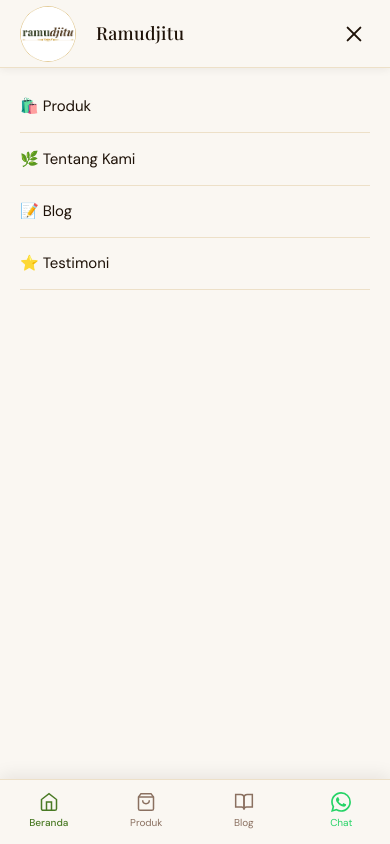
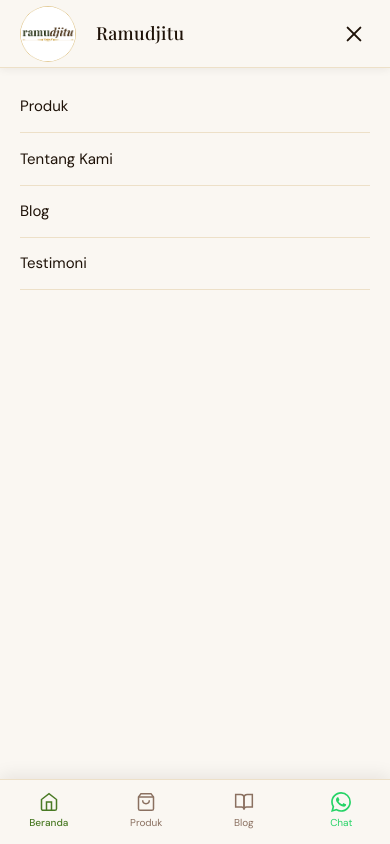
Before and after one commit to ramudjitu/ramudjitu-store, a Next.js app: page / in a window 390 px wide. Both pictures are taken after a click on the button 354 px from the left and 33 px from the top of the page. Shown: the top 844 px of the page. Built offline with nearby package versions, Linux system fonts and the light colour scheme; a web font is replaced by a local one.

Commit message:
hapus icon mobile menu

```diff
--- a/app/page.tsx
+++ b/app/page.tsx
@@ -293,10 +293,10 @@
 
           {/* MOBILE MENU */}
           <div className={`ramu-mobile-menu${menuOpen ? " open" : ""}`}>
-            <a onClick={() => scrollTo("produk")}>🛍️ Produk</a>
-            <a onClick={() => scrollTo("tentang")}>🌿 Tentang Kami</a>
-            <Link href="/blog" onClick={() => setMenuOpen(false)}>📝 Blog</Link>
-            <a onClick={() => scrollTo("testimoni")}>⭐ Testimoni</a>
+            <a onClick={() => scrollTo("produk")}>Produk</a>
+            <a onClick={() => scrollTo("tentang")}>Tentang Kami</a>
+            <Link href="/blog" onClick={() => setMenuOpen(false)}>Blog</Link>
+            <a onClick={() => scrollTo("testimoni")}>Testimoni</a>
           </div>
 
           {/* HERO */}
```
☆ ☆ ☆
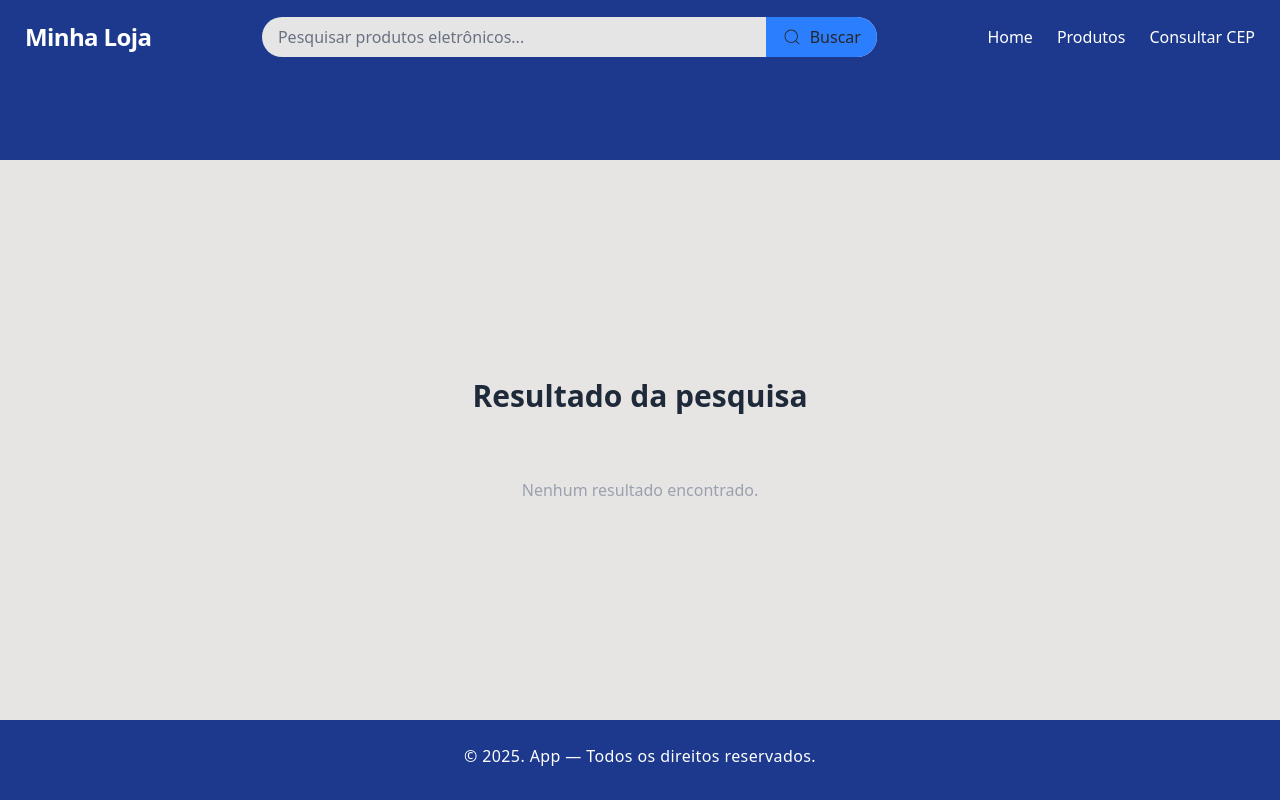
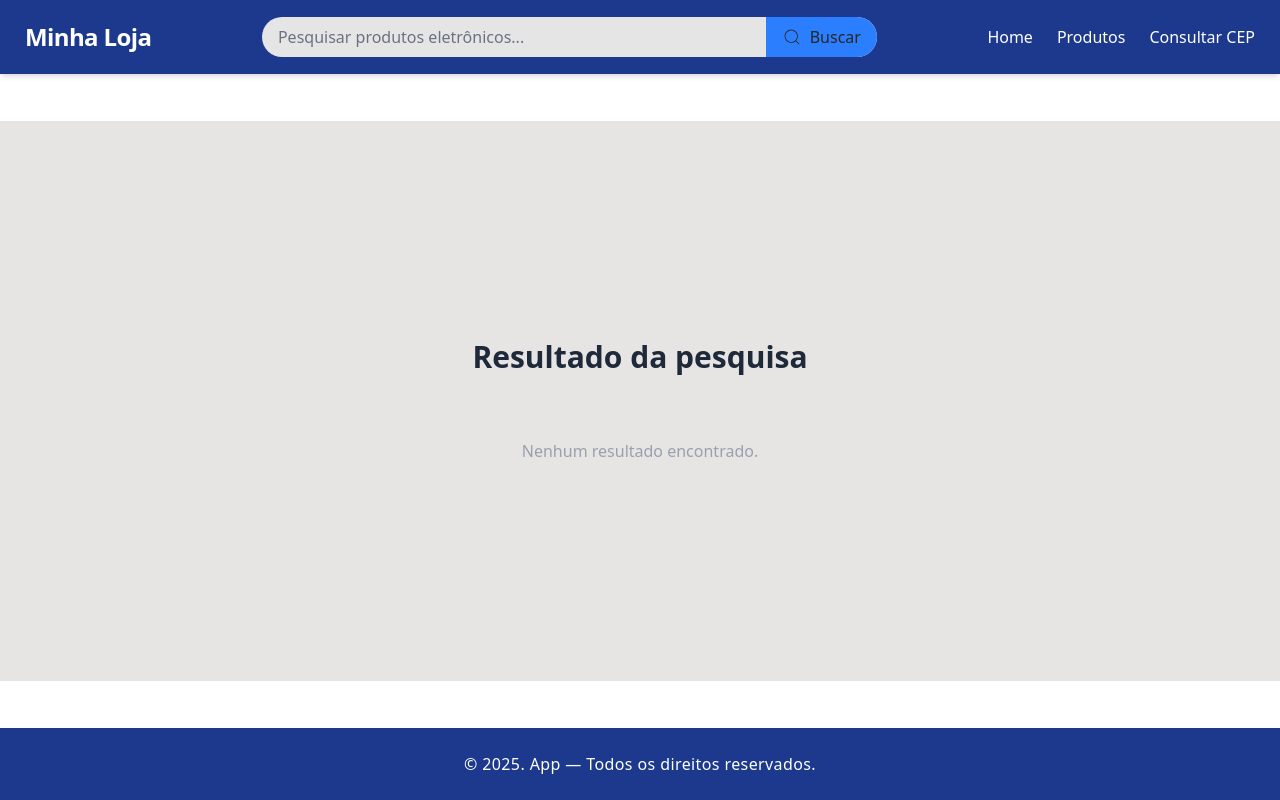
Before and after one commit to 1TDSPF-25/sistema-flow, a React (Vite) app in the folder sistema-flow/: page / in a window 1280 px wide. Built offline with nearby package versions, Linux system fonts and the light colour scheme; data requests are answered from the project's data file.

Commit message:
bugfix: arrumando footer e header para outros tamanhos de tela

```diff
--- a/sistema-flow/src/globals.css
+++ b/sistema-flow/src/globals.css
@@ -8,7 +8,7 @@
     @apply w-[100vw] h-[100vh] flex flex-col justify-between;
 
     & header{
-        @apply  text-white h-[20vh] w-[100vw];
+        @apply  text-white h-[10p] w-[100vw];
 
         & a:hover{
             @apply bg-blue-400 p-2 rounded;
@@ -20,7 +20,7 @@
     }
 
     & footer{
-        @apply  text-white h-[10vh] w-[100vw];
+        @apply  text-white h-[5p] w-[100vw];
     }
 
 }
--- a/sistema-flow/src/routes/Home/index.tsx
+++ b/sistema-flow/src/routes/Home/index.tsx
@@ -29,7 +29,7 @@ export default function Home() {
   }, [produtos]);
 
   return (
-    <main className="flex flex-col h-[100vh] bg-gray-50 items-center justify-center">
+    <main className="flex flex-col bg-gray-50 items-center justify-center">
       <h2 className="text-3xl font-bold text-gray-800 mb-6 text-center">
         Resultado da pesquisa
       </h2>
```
☆ ☆ ☆
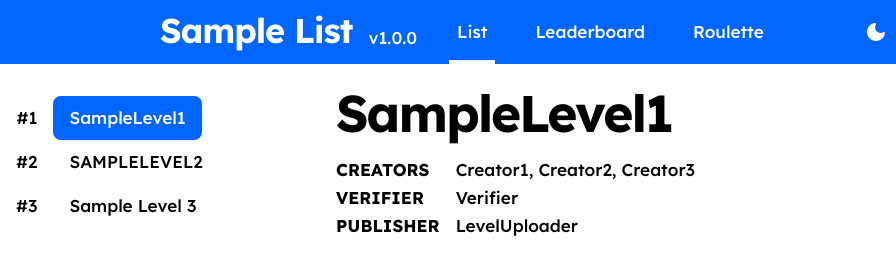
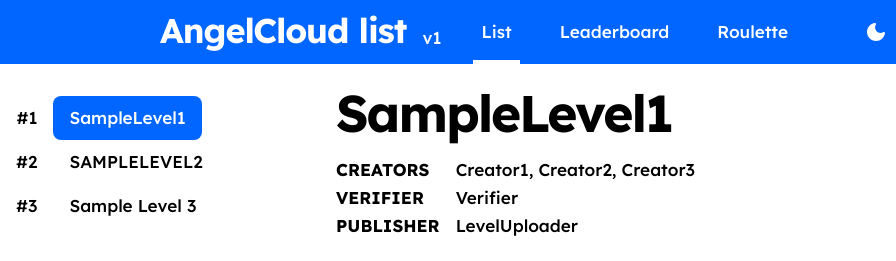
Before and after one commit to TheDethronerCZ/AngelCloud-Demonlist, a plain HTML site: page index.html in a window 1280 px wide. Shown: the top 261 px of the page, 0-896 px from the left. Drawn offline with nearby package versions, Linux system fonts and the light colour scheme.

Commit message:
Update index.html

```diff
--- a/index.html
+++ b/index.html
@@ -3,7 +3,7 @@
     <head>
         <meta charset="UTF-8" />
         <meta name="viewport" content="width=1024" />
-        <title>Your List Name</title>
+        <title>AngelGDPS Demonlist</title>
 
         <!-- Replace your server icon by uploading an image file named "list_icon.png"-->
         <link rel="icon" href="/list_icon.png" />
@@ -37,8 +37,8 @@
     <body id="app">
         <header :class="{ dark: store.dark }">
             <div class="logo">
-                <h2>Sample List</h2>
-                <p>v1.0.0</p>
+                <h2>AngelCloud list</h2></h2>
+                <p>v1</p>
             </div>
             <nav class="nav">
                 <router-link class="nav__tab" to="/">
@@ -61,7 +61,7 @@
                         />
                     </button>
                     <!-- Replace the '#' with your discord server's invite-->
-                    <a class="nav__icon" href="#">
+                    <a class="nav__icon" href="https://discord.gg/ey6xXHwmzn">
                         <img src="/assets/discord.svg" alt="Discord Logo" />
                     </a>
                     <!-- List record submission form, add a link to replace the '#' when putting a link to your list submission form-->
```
☆ ☆ ☆
=== Problem description ===
Where a line in the listing above includes the string "globals", copy that line.

=== Task response ===
--- a/sistema-flow/src/globals.css
+++ b/sistema-flow/src/globals.css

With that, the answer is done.